This ten percent loss from the Coalition leaked strongly to local hard-working Green candidates, rather than to Labor, putting the Greens ahead of Labor in the final distribution of preferences, with four out five Labor voters then tipping out the leading Coalition candidate and electing the Green.

This story played out across the nation in 2022, with 20 seats changing hands. The Coalition lost 18 seats, ten to the Labor Party, six to Teal Independents and Ryan and Brisbane to the Greens. Labor lost Griffith to the Greens and Fowler to an Independent.

Of these 20 seats changing hands in 2022, 14 of them are among the list of our top seats on the Aspirational Left Index. In other words, Aspirational Left voters decided which party won Government in 2022 and which MPs dominated the cross benches.

 

Radio National Podcast on Aspirational Left role in elections, from March 3, 2023:

Could a new demographic tip the NSW state election? – ABC Radio National

Could a new demographic tip the NSW state election? (Unsplash: Daria Nepriakhina)

Could a new demographic tip the NSW state election? (Unsplash: Daria Nepriakhina)

Australian Financial Review Aspirational Left feature article, from March 2, 2023 for AFR subscribers:

https://www.afr.com/politics/federal/the-rise-of-the-aspirational-left-voter-who-is-remaking-politics-20230224-p5cndx

 

BACKGROUND TO THE RESEARCH

When the Australian Electoral Commission provided the final Two Party Preferred votes and swings from the May election in the second half of 2022, we were able to use the 2021 Census results to re-calculate our 2022 election profiles and all our Stereotypes and models of unemployment, participation rates, wealth, taxable incomes, sources of income, transfer payments, school enrolments and school fees.

We then began using the new census when our Education Geographics (EGS) arm profiled enrolment churn across more than 120 Australian non-government schools and our Health Geographics (HGS) arm profiled an unexplained surge in numbers of Australians taking out private health insurance.

Across these three areas of research by ADS/EGS/HGS we began seeing the influence on voting, choice of education sector and increase of private health insurance by a new aspirational and transactional demographic group we named the Aspirational Left.

Big components of the Aspirational Left include Professional Women and Asian Migrants. Professional women are now the fastest growing occupational group among Australian workers and Migrants now make up more than 50 percent of Australian Population increases since 2001.
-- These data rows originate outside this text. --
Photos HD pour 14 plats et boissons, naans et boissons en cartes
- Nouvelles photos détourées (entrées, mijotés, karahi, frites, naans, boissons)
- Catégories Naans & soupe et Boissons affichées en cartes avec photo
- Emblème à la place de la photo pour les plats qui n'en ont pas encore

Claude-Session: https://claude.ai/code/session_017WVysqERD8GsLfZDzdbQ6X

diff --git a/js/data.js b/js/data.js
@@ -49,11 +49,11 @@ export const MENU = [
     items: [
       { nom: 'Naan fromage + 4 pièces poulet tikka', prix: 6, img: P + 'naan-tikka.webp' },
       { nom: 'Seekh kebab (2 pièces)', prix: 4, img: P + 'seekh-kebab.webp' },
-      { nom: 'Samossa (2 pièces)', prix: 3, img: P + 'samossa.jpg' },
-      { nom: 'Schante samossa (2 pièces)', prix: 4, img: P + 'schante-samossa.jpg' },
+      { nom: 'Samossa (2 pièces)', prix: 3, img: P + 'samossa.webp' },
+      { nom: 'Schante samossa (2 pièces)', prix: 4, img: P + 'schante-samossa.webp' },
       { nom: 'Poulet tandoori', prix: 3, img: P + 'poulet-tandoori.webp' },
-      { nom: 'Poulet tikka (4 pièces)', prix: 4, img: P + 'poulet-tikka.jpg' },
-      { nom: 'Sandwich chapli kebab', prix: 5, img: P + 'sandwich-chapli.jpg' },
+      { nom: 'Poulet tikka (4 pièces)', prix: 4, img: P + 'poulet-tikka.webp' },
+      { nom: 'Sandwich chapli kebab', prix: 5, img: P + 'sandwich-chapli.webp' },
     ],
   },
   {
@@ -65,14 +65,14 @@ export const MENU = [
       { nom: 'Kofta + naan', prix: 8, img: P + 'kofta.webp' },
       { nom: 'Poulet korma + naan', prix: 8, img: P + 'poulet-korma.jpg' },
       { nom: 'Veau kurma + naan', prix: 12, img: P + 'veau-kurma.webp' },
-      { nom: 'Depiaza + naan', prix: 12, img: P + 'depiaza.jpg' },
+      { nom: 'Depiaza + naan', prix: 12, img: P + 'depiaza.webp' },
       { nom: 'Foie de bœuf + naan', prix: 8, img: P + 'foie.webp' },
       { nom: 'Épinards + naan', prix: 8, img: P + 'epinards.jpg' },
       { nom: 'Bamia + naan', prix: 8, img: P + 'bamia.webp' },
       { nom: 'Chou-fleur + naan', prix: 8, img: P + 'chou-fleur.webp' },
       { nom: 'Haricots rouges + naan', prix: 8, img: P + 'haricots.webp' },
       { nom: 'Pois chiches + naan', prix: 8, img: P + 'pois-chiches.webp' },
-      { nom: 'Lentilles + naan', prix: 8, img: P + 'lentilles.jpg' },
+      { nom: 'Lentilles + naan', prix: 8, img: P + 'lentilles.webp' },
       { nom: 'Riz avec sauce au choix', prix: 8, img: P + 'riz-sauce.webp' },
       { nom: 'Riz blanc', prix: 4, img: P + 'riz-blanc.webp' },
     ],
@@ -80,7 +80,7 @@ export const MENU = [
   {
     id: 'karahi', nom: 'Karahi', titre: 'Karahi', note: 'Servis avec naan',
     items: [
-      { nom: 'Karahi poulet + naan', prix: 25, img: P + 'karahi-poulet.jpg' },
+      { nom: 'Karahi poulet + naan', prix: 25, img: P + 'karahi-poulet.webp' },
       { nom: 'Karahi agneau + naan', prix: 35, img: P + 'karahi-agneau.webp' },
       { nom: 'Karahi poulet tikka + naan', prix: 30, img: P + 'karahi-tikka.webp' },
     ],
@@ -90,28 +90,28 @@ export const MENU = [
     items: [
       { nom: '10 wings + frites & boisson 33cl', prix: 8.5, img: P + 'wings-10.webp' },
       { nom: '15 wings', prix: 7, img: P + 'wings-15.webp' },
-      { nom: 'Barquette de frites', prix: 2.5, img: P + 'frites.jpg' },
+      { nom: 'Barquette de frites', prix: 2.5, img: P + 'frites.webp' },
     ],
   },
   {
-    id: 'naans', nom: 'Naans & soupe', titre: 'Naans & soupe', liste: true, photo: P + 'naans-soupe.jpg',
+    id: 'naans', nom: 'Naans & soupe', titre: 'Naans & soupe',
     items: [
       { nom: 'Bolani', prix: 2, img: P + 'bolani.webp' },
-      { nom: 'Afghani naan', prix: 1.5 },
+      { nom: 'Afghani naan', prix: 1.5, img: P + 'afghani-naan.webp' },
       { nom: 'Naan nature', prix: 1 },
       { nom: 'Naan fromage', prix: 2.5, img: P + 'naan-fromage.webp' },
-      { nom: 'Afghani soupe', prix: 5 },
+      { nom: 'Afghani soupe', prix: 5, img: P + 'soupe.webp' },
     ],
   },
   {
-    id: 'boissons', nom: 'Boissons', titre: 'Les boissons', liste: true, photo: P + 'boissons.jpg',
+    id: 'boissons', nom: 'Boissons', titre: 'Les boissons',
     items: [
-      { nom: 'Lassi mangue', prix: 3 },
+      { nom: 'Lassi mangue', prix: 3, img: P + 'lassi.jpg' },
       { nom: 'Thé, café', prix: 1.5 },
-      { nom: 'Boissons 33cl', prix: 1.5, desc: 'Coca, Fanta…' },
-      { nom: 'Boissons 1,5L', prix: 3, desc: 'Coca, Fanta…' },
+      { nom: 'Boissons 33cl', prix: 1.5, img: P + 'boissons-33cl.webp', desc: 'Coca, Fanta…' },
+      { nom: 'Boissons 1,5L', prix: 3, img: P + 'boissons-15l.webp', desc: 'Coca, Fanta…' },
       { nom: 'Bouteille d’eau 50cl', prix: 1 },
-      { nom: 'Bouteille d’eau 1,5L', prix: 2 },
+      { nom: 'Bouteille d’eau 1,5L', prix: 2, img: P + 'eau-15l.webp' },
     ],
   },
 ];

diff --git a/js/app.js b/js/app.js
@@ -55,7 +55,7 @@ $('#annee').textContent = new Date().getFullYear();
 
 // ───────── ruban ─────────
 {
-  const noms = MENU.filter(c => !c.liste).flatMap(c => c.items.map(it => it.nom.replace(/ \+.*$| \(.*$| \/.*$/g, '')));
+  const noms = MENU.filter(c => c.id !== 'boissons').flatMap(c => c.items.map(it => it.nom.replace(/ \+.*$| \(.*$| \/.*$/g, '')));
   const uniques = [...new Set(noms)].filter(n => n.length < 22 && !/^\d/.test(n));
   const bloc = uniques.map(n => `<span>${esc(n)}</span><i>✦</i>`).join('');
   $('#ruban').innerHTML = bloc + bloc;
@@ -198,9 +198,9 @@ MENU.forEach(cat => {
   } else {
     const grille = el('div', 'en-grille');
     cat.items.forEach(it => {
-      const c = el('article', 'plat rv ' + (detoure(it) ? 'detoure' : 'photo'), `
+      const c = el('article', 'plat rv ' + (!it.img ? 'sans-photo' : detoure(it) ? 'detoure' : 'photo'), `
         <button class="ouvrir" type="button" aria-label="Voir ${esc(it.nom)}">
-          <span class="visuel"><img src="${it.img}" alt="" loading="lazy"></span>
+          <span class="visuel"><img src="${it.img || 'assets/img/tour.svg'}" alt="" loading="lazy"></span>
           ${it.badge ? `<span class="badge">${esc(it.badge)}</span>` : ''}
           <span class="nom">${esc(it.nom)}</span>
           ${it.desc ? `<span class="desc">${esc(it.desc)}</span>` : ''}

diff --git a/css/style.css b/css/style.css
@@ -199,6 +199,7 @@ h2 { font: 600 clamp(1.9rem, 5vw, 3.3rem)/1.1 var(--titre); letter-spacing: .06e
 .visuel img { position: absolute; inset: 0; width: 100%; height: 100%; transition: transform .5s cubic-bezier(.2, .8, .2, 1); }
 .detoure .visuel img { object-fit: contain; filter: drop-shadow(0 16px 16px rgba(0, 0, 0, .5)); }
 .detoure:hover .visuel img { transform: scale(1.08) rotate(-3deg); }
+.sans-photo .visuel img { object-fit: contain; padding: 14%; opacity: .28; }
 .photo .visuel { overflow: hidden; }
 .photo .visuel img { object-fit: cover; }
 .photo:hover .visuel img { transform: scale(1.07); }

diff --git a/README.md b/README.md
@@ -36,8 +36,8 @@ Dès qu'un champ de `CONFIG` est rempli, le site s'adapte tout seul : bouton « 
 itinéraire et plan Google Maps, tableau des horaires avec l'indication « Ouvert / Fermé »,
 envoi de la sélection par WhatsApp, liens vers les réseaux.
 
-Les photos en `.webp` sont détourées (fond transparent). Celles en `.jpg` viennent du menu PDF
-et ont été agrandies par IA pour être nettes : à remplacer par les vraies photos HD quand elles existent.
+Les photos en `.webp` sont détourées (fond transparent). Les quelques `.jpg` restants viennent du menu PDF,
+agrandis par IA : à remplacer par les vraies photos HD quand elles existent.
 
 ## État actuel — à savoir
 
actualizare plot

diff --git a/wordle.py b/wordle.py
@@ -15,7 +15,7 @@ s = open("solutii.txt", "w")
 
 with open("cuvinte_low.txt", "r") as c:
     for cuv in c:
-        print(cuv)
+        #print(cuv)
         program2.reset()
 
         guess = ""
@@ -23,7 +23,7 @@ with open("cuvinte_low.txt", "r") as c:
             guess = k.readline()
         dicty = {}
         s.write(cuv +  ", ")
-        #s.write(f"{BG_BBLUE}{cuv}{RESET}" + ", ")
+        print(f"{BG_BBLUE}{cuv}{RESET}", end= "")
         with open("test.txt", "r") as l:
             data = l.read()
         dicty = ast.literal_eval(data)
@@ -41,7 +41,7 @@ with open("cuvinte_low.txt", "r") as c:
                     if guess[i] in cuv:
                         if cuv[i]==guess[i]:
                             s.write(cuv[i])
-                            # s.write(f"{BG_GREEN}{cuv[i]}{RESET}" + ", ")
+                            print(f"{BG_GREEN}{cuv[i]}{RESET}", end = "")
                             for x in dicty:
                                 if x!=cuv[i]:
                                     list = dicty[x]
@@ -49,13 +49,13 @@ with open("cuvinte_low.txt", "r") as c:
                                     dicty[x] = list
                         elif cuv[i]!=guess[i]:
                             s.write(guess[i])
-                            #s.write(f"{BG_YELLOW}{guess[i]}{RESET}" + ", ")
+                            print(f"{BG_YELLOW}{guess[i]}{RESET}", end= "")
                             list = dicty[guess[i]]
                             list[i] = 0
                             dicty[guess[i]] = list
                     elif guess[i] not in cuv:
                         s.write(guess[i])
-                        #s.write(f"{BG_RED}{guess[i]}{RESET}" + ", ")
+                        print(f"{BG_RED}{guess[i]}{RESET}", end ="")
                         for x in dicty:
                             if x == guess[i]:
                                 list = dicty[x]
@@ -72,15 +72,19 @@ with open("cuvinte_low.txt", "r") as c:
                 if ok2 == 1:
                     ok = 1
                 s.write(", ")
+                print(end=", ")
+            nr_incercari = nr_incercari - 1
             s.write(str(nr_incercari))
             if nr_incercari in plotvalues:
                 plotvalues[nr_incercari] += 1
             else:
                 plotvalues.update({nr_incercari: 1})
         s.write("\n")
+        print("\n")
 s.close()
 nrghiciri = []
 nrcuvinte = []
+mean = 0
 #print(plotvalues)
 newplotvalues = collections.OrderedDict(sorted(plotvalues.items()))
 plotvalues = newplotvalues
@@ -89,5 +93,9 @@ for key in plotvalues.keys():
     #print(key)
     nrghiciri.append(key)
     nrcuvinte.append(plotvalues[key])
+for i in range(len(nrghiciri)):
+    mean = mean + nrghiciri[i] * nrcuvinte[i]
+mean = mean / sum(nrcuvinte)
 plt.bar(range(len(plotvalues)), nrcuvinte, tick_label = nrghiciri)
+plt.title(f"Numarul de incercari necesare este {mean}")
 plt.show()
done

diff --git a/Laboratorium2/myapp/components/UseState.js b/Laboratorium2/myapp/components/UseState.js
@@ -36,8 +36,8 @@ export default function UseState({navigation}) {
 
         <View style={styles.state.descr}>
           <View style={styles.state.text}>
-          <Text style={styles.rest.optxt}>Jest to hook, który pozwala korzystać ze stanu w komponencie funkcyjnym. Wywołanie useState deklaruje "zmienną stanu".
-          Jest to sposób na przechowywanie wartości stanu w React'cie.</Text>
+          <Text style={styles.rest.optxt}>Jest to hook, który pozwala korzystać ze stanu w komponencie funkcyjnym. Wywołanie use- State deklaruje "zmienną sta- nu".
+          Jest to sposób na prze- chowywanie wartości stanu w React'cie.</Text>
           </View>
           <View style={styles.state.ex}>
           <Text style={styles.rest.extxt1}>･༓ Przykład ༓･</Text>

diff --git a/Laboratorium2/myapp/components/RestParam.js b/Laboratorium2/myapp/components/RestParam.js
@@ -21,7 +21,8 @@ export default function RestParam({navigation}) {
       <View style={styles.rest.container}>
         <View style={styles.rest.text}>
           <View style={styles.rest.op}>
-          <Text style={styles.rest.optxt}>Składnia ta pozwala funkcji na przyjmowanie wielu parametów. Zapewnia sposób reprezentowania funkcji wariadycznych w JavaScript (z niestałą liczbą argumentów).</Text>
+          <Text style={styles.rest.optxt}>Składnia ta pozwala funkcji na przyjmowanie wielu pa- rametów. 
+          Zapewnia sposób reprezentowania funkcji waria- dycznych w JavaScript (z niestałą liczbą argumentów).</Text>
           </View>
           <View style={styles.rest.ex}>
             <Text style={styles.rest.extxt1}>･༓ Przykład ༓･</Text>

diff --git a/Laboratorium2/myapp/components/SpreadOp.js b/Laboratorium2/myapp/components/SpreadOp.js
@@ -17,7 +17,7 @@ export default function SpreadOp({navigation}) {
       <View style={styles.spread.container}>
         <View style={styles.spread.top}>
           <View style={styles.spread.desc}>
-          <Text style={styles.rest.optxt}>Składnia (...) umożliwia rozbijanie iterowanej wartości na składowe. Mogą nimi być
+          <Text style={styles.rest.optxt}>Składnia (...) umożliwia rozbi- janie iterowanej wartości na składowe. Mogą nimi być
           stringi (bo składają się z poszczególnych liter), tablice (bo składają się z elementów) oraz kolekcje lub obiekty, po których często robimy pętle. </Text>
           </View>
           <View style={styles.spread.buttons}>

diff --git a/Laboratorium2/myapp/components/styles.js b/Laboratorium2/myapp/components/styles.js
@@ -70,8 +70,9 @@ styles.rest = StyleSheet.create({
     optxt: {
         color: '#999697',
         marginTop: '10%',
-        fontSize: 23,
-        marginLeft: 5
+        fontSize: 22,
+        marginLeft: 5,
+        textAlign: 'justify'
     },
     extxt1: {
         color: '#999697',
These groups are therefore likely to increase in numbers and influence in Australia in the coming decade and exert a strong and growing influence over future state and federal elections and the uptake of private education and private health insurance.

At ADS/EGS and HGS we will be including this new group in all our future modelling.